But what if i want to say "it's been a long time, and it still isn't"? Like "I haven't had a haircut for a long time (and not having one any time soon)". Do i have to resort to 長い間 constructions, or can i still use 久しぶり? Does 酒を飲むのは久しぶりです automatically imply that i'm about to indulge or just had some?
 

Mike Cash

骨も命も皆此の土地に埋めよう
Joined
15 Mar 2002
Messages
16,455
Reaction score
2,254
Are you forgetting しばらく
 

AmerikaJin5

後輩
Joined
12 Nov 2014
Messages
174
Reaction score
99
From my (limited) experience, I hear 久しぶり used in cases where something hasn't been done (like your drinking example) regardless of whether the action is imminent (e.g. 彼?会うの久しぶり…)
Another being きり+[negative] to indicate the starting point of the period where the action hasn't been done.
As Mike said, there's also しばらく.
 
Joined
4 Apr 2014
Messages
646
Reaction score
168
I have heard so many しばらくお待ちください so far, that it deeply rooted in my mind as しばらく=少々. Thank you for reminding me that it can also mean a while and a long time.

きり+[negative]
I'm not sure what you're talking about. Could you please give some example?
 

Toritoribe

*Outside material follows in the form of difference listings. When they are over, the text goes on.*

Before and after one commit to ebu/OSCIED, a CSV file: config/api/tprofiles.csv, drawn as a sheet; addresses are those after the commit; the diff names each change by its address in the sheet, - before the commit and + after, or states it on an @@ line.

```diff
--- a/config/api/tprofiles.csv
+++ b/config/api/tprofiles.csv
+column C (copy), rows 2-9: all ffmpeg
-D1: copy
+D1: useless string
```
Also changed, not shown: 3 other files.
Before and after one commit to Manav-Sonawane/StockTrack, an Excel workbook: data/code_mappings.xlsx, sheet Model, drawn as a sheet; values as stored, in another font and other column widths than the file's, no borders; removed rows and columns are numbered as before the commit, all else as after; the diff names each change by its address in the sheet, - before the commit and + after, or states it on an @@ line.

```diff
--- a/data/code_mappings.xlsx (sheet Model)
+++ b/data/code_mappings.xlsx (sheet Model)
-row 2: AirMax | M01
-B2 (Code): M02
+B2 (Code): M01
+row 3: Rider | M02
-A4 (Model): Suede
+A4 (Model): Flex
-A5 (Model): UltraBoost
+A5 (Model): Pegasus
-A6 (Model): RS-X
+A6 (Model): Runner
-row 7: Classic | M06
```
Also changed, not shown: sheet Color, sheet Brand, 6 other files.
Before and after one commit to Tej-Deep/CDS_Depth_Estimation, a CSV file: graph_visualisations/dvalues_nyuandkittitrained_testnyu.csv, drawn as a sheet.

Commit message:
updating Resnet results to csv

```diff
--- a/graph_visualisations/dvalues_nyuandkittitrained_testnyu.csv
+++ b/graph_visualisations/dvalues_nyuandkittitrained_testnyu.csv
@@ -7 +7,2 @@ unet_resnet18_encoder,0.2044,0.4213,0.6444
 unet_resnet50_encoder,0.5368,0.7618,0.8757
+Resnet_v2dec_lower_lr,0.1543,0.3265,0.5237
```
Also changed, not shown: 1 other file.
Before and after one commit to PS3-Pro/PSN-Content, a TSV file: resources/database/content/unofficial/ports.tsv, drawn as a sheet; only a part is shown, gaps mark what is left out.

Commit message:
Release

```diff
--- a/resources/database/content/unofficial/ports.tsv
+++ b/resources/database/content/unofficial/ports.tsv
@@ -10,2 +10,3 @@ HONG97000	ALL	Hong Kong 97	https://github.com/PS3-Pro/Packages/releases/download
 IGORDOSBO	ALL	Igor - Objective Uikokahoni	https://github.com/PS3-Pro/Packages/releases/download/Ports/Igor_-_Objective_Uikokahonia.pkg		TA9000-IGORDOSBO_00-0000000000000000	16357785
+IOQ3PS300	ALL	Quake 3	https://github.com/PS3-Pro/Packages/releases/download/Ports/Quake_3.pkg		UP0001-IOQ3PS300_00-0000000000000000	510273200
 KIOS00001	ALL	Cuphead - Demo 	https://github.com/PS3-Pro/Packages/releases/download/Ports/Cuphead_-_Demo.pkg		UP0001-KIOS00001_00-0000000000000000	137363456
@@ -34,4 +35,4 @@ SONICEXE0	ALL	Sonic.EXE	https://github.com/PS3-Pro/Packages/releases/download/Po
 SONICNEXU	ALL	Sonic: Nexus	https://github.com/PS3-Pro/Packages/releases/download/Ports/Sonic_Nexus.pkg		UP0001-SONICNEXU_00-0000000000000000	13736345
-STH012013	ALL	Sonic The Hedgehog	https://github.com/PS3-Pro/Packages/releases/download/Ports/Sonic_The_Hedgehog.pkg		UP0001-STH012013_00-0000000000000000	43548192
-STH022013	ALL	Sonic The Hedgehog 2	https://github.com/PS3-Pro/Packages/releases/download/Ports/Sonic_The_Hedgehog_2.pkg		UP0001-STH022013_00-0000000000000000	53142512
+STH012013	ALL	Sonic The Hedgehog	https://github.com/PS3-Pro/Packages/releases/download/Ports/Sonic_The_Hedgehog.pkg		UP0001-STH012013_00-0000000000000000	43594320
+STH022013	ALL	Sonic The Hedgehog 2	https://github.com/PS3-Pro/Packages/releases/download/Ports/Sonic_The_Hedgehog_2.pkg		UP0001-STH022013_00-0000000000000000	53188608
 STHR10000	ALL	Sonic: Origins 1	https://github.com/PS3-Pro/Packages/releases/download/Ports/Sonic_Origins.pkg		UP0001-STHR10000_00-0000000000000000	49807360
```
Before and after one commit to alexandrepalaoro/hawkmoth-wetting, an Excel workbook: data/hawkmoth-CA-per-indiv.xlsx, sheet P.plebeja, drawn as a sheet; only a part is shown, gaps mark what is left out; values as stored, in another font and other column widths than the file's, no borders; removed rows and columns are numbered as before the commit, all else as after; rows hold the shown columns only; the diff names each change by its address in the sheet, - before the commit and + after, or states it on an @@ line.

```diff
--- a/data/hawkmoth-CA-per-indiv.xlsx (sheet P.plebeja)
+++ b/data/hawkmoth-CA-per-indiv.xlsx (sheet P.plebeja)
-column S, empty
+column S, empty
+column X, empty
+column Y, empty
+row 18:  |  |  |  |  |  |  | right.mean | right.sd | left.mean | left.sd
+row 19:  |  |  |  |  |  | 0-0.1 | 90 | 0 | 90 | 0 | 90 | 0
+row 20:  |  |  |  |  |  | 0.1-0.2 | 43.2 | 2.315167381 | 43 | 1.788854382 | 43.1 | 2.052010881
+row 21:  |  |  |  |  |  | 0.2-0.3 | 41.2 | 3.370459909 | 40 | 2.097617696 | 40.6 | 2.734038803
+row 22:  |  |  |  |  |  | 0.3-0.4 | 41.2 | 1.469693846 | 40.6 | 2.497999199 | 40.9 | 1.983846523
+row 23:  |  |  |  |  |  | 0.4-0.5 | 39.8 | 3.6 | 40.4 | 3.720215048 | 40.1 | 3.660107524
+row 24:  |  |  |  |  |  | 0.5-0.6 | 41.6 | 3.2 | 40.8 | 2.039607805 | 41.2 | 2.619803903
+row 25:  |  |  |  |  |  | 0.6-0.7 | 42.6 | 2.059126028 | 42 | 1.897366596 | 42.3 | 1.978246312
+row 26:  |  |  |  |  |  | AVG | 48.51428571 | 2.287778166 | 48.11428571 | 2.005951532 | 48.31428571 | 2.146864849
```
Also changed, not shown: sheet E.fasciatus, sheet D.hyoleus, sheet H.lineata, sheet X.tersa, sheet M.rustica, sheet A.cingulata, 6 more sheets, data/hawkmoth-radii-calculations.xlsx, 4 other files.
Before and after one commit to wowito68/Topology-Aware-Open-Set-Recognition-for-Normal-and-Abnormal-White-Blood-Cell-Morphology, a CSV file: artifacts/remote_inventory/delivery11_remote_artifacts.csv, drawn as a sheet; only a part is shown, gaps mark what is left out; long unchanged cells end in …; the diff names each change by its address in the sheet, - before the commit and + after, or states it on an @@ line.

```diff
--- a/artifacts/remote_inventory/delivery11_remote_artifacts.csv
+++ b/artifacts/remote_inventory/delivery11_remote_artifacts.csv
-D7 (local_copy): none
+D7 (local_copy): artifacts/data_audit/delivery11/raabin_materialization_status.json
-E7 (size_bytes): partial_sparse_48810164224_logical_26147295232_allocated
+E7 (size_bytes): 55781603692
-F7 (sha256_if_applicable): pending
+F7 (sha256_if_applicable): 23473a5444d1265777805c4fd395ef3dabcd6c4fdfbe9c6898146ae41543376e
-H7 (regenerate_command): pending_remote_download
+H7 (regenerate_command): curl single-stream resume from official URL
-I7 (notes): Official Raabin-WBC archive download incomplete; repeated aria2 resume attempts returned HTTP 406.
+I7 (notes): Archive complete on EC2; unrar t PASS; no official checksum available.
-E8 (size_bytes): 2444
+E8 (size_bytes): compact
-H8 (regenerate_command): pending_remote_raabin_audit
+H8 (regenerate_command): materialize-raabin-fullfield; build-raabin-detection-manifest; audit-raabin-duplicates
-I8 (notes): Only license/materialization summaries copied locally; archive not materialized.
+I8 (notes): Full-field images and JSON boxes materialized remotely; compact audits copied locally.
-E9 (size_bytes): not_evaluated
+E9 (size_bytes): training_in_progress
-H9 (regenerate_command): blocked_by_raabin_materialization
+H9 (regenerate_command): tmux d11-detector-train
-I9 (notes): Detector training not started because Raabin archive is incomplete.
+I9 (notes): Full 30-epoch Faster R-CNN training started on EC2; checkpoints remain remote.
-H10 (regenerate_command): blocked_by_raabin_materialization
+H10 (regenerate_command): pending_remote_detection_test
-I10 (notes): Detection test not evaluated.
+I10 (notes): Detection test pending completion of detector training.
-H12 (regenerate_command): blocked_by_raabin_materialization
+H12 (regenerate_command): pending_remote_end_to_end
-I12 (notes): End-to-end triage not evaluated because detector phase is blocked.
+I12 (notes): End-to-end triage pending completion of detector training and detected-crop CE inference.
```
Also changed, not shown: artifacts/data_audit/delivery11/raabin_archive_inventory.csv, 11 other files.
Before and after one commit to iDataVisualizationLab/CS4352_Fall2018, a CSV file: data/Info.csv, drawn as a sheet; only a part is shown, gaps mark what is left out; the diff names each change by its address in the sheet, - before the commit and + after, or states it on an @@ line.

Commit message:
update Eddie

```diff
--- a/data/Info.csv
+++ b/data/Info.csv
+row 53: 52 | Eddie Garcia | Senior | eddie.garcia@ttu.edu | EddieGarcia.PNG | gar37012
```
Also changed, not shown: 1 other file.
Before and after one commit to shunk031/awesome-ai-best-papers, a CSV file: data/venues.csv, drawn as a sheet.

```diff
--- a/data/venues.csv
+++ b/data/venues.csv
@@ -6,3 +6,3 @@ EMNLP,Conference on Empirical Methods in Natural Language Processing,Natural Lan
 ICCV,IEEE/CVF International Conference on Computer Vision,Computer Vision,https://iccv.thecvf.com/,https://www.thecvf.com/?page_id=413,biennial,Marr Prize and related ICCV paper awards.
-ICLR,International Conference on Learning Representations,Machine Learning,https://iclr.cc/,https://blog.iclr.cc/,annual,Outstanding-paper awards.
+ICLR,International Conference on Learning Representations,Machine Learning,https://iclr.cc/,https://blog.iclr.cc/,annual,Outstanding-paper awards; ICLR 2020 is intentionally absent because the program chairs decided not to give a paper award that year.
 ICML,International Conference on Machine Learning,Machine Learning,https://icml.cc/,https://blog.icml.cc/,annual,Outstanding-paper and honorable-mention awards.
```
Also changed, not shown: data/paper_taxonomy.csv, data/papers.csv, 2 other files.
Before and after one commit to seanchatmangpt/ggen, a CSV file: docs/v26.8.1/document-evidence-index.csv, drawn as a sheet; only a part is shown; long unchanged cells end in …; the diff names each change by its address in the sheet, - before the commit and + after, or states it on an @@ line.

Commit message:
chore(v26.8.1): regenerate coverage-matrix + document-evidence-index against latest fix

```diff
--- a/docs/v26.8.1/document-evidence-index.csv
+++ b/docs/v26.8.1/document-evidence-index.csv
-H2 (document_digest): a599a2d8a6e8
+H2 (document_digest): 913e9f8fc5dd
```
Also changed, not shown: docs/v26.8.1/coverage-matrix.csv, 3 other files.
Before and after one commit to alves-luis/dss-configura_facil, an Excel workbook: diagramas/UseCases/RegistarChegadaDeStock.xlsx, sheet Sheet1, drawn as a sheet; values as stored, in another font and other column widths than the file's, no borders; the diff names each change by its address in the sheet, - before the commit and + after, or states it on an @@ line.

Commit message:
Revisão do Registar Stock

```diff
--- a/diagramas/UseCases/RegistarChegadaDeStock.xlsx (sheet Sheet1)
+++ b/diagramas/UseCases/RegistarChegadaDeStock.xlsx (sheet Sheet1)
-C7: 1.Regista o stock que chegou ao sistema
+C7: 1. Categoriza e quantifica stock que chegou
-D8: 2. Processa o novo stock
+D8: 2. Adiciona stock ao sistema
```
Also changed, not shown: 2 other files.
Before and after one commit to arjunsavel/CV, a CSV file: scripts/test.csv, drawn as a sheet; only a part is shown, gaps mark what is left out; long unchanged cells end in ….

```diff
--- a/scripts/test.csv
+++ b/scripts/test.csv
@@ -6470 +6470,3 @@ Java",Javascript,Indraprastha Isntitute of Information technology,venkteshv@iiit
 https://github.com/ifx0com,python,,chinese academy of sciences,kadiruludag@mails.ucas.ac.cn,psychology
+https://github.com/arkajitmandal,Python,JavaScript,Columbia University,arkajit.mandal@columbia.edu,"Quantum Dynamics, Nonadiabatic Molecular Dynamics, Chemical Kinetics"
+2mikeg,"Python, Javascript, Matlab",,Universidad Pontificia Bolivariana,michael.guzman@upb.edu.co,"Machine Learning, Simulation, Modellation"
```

松葉解禁
Moderator
Joined
22 Feb 2008
Messages
17,184
Reaction score
3,379
I can't recall if i have ever seen 久しぶり being used while the action referred to is still in the state of not being done. To put it simple: whenever i see 久しぶり it becomes a reference point for any future 久しぶり, since the action or condition are manifesting at the moment: snow falls in Tokyo, air is clean in Beijing, someone meets an old friend, i get drunk etc.
That meaning of 久しぶり is from ぶり, so 久しく, i.e the adverbial form of 久しい, has a similar meaning to しばらく.
e.g.
久しく髪を切っていない。
(cf. ひと月ぶりに雨が降った。)

But what if i want to say "it's been a long time, and it still isn't"? Like "I haven't had a haircut for a long time (and not having one any time soon)".
You can also use the construction (~から)ずっと…ない.
e.g.
ずっと髪を切っていない。
先月からずっと雨が降っていない。
テレビが壊れてからずっとテレビを見ていない。

Does 酒を飲むのは久しぶりです automatically imply that i'm about to indulge or just had some?
Yes.

I'm not sure what you're talking about. Could you please give some example?
去年会った(っ)きり、彼とは会っていない。
犬が家を出て行った(っ)きり戻ってこない。
 
Top Bottom